Why Is Israel Still Using Paper Ballots?It's a question of cybersecurity, hacking and foreign meddling.
On Tuesday, April 9, million of Israelis will go to the polls. And as in every election since 1948, they will cast their votes the old fashioned way—by dropping a paper envelope into a cardboard box. But why does the nation known for its high tech industry still use this outdated method?
According to Tehilla Shwartz Altshuler, head of the Democracy and Technology department at the Israeli Democracy Institute, physical ballots “are still more secure and reliable” than their electronic counterparts. In Israel, which might be targeted by other countries as well as terror organizations, the security argument ultimately prevailed after several discussions at the Central Election Committee. “You can imagine that in a country that is called the ‘start up nation,’ there are a lot of alternatives and technological solutions offered to the government,” says Shwartz Altshuler. “But I think the decision to continue using paper ballots points to digital literacy, not the opposite.”
The threats to the credibility of Israel’s ballot are not theoretical: In January, the head of Israel’s Shin Bet security service, Nadav Argaman, warned that the organization had credible information that a foreign country “intends to intervene” in the coming elections. While military censorship at the time gagged the Israeli press from naming the country, Shwartz Altshuler says that it’s now known he was referring to Russia.
Another threat to the country’s digital infrastructure has been the attacks of “hacktivists” —hackers who claim to advance a certain cause by disrupting websites associated with their target. Israeli cybersecurity firm ClearSky has found 120 Israeli websites, both private and governmental, have been hacked by a pro-Palestinian group dubbed OpIsrael. The group is associated with Anonymous, an international hacking ring that frequently targets governments and private companies, and is known for launching an annual attack on Israeli websites. While ClearSky said the attackers’ methods were outdated, they did manage to plant a “backdoor” in these websites, which allows them to steal users’ information, and in some cases even take over or shut these websites down completely. In a 2018 end-of-year report released in February, ClearSky identified Iranian, Russian and Hamas attacks on Israeli infrastructure and predicted it will continue into 2019. In response to these concerns, Prime Minister Benjamin Netanyahu—who also heads Israel’s National Cyber Security Authority—has said that no country is “better prepared” to deal with cyber attacks than Israel. Whether this assessment holds up through the elections remains to be seen.

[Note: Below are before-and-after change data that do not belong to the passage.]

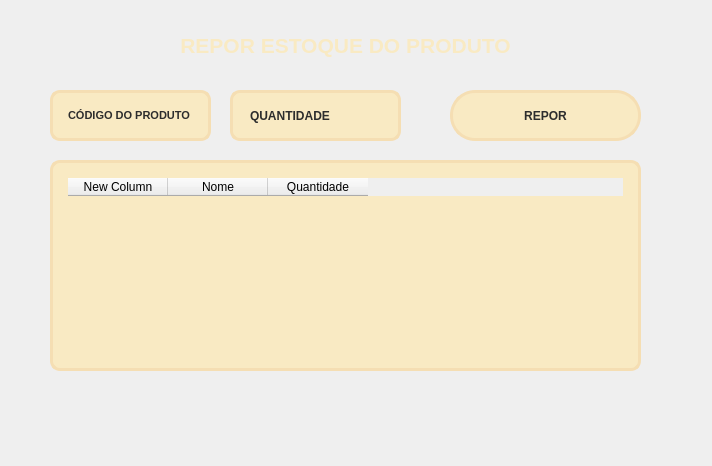
leohpmoreira/inventoryManagement, file REPOSICAO.ui: the form before one commit.
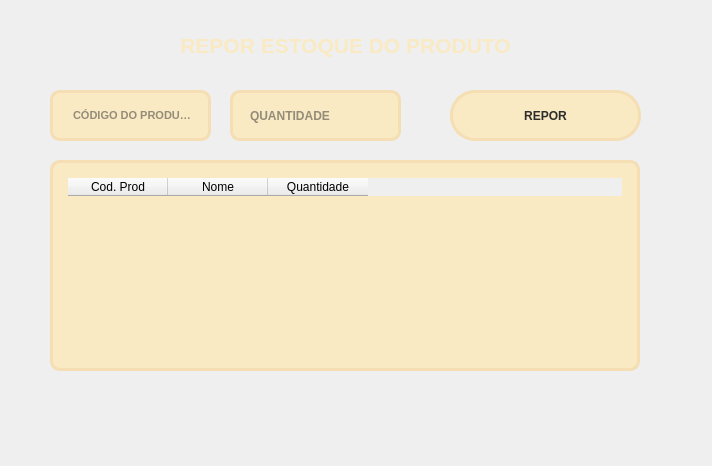
The form after the commit.

Commit message: CadProd, deletar produto, historico e reposicao

```diff
--- a/REPOSICAO.ui
+++ b/REPOSICAO.ui
@@ -18,7 +18,7 @@
     <rect>
      <x>50</x>
      <y>160</y>
-     <width>591</width>
+     <width>590</width>
      <height>211</height>
     </rect>
    </property>
@@ -33,7 +33,7 @@
    </property>
    <column>
     <property name="text">
-     <string>New Column</string>
+     <string>Cod. Prod</string>
     </property>
    </column>
    <column>
@@ -80,7 +80,13 @@
 	color: rgb(45, 45, 45);
 }</string>
    </property>
+   <property name="inputMask">
+    <string notr="true"/>
+   </property>
    <property name="text">
+    <string/>
+   </property>
+   <property name="placeholderText">
     <string> CÓDIGO DO PRODUTO</string>
    </property>
   </widget>
@@ -117,6 +123,9 @@
 }</string>
    </property>
    <property name="text">
+    <string/>
+   </property>
+   <property name="placeholderText">
     <string>QUANTIDADE</string>
    </property>
   </widget>
```
The commit also changes 10 other files.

While the government has chosen not to try electronic voting systems, several Israeli parties have used them in primary elections. Their experiences are telling: In 2008, both the Labor and the Likud party had severe problems with their electronic voting systems. The Likud’s issues were blamed on a tractor having hit a fiber optic cable near the polling station, disrupting communications between the voting machines and the server where the results were being stored. The Labor party sued the company responsible for operating their electronic system, but later settled out of court. This February, severe irregularities were discovered in the Likud’s primaries for this election cycle—which relied on electronic systems—triggering a complete recount that took an extra week to complete. While not dramatic, the recount did redistribute hundreds of votes and resulted in several candidates changing places on the party’s list for the elections. One party that managed to successfully deploy electronic voting in its primaries is Zehut (Identity), a recently-established libertarian right wing party that is slated to become this election’s dark horse. Yet with only a few hundred voters in their primaries, Zehut is a much smaller party than either Labor and Likud, and threats of attack against it are minimal.
In the United States, the move away from paper to electronic ballots was triggered by the controversial 2000 presidential elections. As a response to discrepancies found in those elections, in 2002 Congress passed the Help America Vote Act, which provided states with increased funding aimed at ensuring future elections’ credibility. The bill included clauses aimed at spurring states to move away from paper ballots to electronic voting systems. Since the 2016 presidential elections—in which Russian operatives reportedly hacked voting systems in up to 39 states—as many as two dozen states have announced that they were going back to paper-only ballots.
And while Shwartz Altshuler says that Israel’s elections infrastructure is secure, she adds that “if the system of counting the votes is going to be paralyzed even for two hours, not even meddling with the results, public trust is going to be damaged.”
In a country like Israel—where high voter turnout rates go hand in hand with the public’s declining trust in the state’s democratic institutions—maintaining that trust may just be a goal worthy of a paper ballot.
Anis Modi is Moment‘s Rabbi Harold S. White Fellow. (Pictured above: the paper ballots bearing each party’s name. photo credit: Moshe Milner/GPO)